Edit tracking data
:::
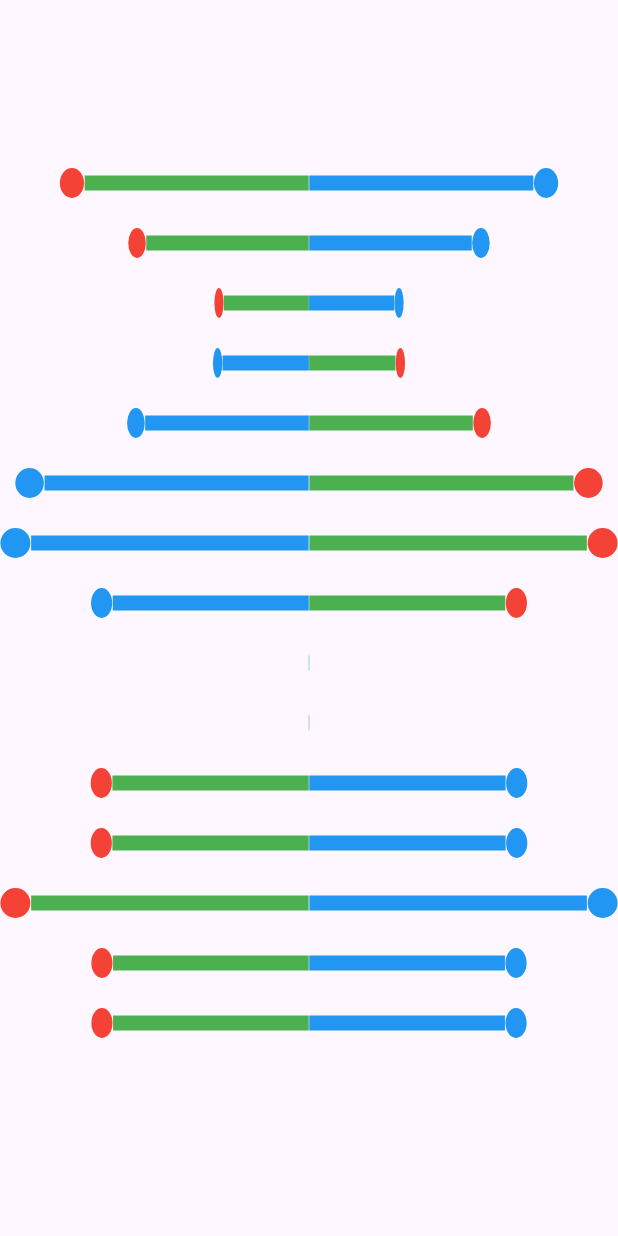
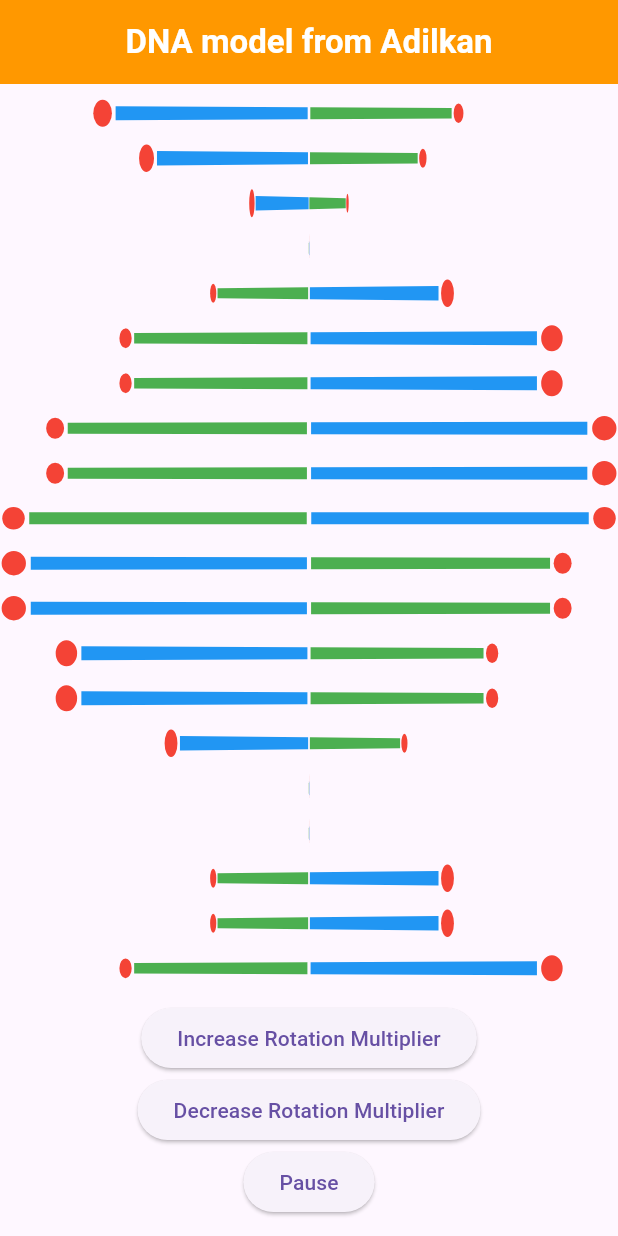
Before and after one commit to adilkananarbekov/DNA, a Flutter app: the screen it shows after launch, on a phone screen of 412 x 824 dp. Run offline on Flutter 3.47's test engine with Material 3 defaults, Android fonts, the phone set to English and light mode, and no system bars.

Commit message:
DNA some changes

```diff
--- a/main_page/lib/main.dart
+++ b/main_page/lib/main.dart
@@ -4,24 +4,64 @@ void main() {
   runApp(MyApp());
 }
 
+double rotationMultiplier = 1.0;
+bool direction = true;
+
 class MyApp extends StatelessWidget {
   @override
   Widget build(BuildContext context) {
     return MaterialApp(
       home: Scaffold(
+          appBar: AppBar(
+            backgroundColor: Colors.orange,
+            title: Text(
+              'DNA model from Adilkan',
+              style: TextStyle(
+                fontSize: 22,
+                fontWeight: FontWeight.w600,
+                color: Colors.white,
+              ),
+            ),
+            centerTitle: true,
+          ),
           body: Center(
             child: Column(
               mainAxisAlignment: MainAxisAlignment.center,
               children: [
-            for (int i = 0; i < 15; i++) ...[
+                for (int i = 3; i < 23; ++i) ...[
                   RotationAnimation(i * 0.15),
                   SizedBox(
-                height: 20,
+                    height: 15,
                   )
-            ]
                 ],
+                Column(
+                  mainAxisAlignment: MainAxisAlignment.center,
+                  children: [
+                    ElevatedButton(
+                      onPressed: () {
+                        rotationMultiplier += 0.1;
+                      },
+                      child: Text('Increase Rotation Multiplier'),
+                    ),
+                    SizedBox(width: 10),
+                    ElevatedButton(
+                      onPressed: () {
+                        rotationMultiplier -= 0.1;
+                      },
+                      child: Text('Decrease Rotation Multiplier'),
+                    ),
+                    SizedBox(width: 10),
+                    ElevatedButton(
+                      onPressed: () {
+                        rotationMultiplier = 0;
+                      },
+                      child: Text('Pause'),
+                    ),
+                  ],
+                ),
+              ],
+            ),
           )),
-      ),
     );
   }
 }
@@ -62,8 +102,9 @@ class _RotationAnimationState extends State<RotationAnimation>
         return Transform(
           alignment: FractionalOffset.center,
           transform: Matrix4.identity()
-            // ..setEntry(3, 2, 0.001) // perspective
-            ..rotateY(_controller.value * 2.0 * 3.14), // Rotate in Y
+            ..setEntry(3, 2, 0.001) // perspective
+            ..rotateY(
+                _controller.value * rotationMultiplier * 3.14), // Rotate in Y
           child: child,
         );
       },
@@ -71,8 +112,8 @@ class _RotationAnimationState extends State<RotationAnimation>
         mainAxisAlignment: MainAxisAlignment.spaceAround,
         children: [
           Container(
-            width: 20,
-            height: 20,
+            width: 15,
+            height: 15,
             decoration: BoxDecoration(
               color: Colors.red,
               shape: BoxShape.circle,
@@ -80,19 +121,19 @@ class _RotationAnimationState extends State<RotationAnimation>
           ),
           Container(
             width: 185,
-            height: 10,
+            height: 8,
             color: Colors.green,
           ),
           Container(
             width: 185,
-            height: 10,
+            height: 8,
             color: Colors.blue,
           ),
           Container(
-            width: 20,
-            height: 20,
+            width: 15,
+            height: 15,
             decoration: BoxDecoration(
-              color: Colors.blue,
+              color: Colors.red,
               shape: BoxShape.circle,
             ),
           ),
```
Lines whose indentation alone changed are shown as unchanged.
:::
### Goal of the exercise
Repeat the data above exactly, images excluded.

### Completed task
Before and after one commit to adilkananarbekov/DNA, a Flutter app: the screen it shows after launch, on a phone screen of 412 x 824 dp. Run offline on Flutter 3.47's test engine with Material 3 defaults, Android fonts, the phone set to English and light mode, and no system bars.

Commit message:
DNA some changes

```diff
--- a/main_page/lib/main.dart
+++ b/main_page/lib/main.dart
@@ -4,24 +4,64 @@ void main() {
   runApp(MyApp());
 }
 
+double rotationMultiplier = 1.0;
+bool direction = true;
+
 class MyApp extends StatelessWidget {
   @override
   Widget build(BuildContext context) {
     return MaterialApp(
       home: Scaffold(
+          appBar: AppBar(
+            backgroundColor: Colors.orange,
+            title: Text(
+              'DNA model from Adilkan',
+              style: TextStyle(
+                fontSize: 22,
+                fontWeight: FontWeight.w600,
+                color: Colors.white,
+              ),
+            ),
+            centerTitle: true,
+          ),
           body: Center(
             child: Column(
               mainAxisAlignment: MainAxisAlignment.center,
               children: [
-            for (int i = 0; i < 15; i++) ...[
+                for (int i = 3; i < 23; ++i) ...[
                   RotationAnimation(i * 0.15),
                   SizedBox(
-                height: 20,
+                    height: 15,
                   )
-            ]
                 ],
+                Column(
+                  mainAxisAlignment: MainAxisAlignment.center,
+                  children: [
+                    ElevatedButton(
+                      onPressed: () {
+                        rotationMultiplier += 0.1;
+                      },
+                      child: Text('Increase Rotation Multiplier'),
+                    ),
+                    SizedBox(width: 10),
+                    ElevatedButton(
+                      onPressed: () {
+                        rotationMultiplier -= 0.1;
+                      },
+                      child: Text('Decrease Rotation Multiplier'),
+                    ),
+                    SizedBox(width: 10),
+                    ElevatedButton(
+                      onPressed: () {
+                        rotationMultiplier = 0;
+                      },
+                      child: Text('Pause'),
+                    ),
+                  ],
+                ),
+              ],
+            ),
           )),
-      ),
     );
   }
 }
@@ -62,8 +102,9 @@ class _RotationAnimationState extends State<RotationAnimation>
         return Transform(
           alignment: FractionalOffset.center,
           transform: Matrix4.identity()
-            // ..setEntry(3, 2, 0.001) // perspective
-            ..rotateY(_controller.value * 2.0 * 3.14), // Rotate in Y
+            ..setEntry(3, 2, 0.001) // perspective
+            ..rotateY(
+                _controller.value * rotationMultiplier * 3.14), // Rotate in Y
           child: child,
         );
       },
@@ -71,8 +112,8 @@ class _RotationAnimationState extends State<RotationAnimation>
         mainAxisAlignment: MainAxisAlignment.spaceAround,
         children: [
           Container(
-            width: 20,
-            height: 20,
+            width: 15,
+            height: 15,
             decoration: BoxDecoration(
               color: Colors.red,
               shape: BoxShape.circle,
@@ -80,19 +121,19 @@ class _RotationAnimationState extends State<RotationAnimation>
           ),
           Container(
             width: 185,
-            height: 10,
+            height: 8,
             color: Colors.green,
           ),
           Container(
             width: 185,
-            height: 10,
+            height: 8,
             color: Colors.blue,
           ),
           Container(
-            width: 20,
-            height: 20,
+            width: 15,
+            height: 15,
             decoration: BoxDecoration(
-              color: Colors.blue,
+              color: Colors.red,
               shape: BoxShape.circle,
             ),
           ),
```
Lines whose indentation alone changed are shown as unchanged.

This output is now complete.